What you are asked to do:
What lines of the data hold the string "recovery"? Copy them all.

_ _ _

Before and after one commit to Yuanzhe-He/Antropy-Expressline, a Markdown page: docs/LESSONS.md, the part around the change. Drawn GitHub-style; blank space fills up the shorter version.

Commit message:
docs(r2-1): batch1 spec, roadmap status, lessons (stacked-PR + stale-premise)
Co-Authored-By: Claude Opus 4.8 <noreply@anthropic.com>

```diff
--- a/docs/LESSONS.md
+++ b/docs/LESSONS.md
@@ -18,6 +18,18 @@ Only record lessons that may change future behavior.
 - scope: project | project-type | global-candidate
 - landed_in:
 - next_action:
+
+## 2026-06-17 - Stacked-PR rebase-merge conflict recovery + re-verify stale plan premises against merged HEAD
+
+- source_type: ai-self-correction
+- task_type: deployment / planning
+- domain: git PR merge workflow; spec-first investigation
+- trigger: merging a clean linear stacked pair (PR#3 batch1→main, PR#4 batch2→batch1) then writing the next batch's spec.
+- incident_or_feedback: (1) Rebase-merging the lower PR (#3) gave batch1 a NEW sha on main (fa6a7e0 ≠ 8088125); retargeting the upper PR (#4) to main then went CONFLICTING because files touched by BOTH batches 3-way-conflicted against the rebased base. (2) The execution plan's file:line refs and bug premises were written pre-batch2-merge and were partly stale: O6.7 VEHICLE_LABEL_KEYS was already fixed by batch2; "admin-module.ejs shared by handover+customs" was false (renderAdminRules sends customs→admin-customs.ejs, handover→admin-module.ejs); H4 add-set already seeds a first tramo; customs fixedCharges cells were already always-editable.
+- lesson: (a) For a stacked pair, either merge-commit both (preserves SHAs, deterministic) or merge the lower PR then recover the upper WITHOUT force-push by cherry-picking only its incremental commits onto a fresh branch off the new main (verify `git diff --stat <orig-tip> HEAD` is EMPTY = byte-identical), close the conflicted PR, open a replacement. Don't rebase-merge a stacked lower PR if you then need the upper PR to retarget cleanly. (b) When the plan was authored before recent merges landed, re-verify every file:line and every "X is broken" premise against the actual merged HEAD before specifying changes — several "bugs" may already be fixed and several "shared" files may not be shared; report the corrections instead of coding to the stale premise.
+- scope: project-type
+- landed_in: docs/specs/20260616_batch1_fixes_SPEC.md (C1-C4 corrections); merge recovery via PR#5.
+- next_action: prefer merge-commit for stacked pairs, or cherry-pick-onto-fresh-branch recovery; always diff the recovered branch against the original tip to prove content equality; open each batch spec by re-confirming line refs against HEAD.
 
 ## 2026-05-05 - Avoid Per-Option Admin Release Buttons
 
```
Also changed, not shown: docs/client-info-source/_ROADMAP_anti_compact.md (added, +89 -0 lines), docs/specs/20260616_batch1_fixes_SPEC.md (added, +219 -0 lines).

_ _ _

Reply:
+## 2026-06-17 - Stacked-PR rebase-merge conflict recovery + re-verify stale plan premises against merged HEAD
+- landed_in: docs/specs/20260616_batch1_fixes_SPEC.md (C1-C4 corrections); merge recovery via PR#5.
+- next_action: prefer merge-commit for stacked pairs, or cherry-pick-onto-fresh-branch recovery; always diff the recovered branch against the original tip to prove content equality; open each batch spec by re-confirming line refs against HEAD.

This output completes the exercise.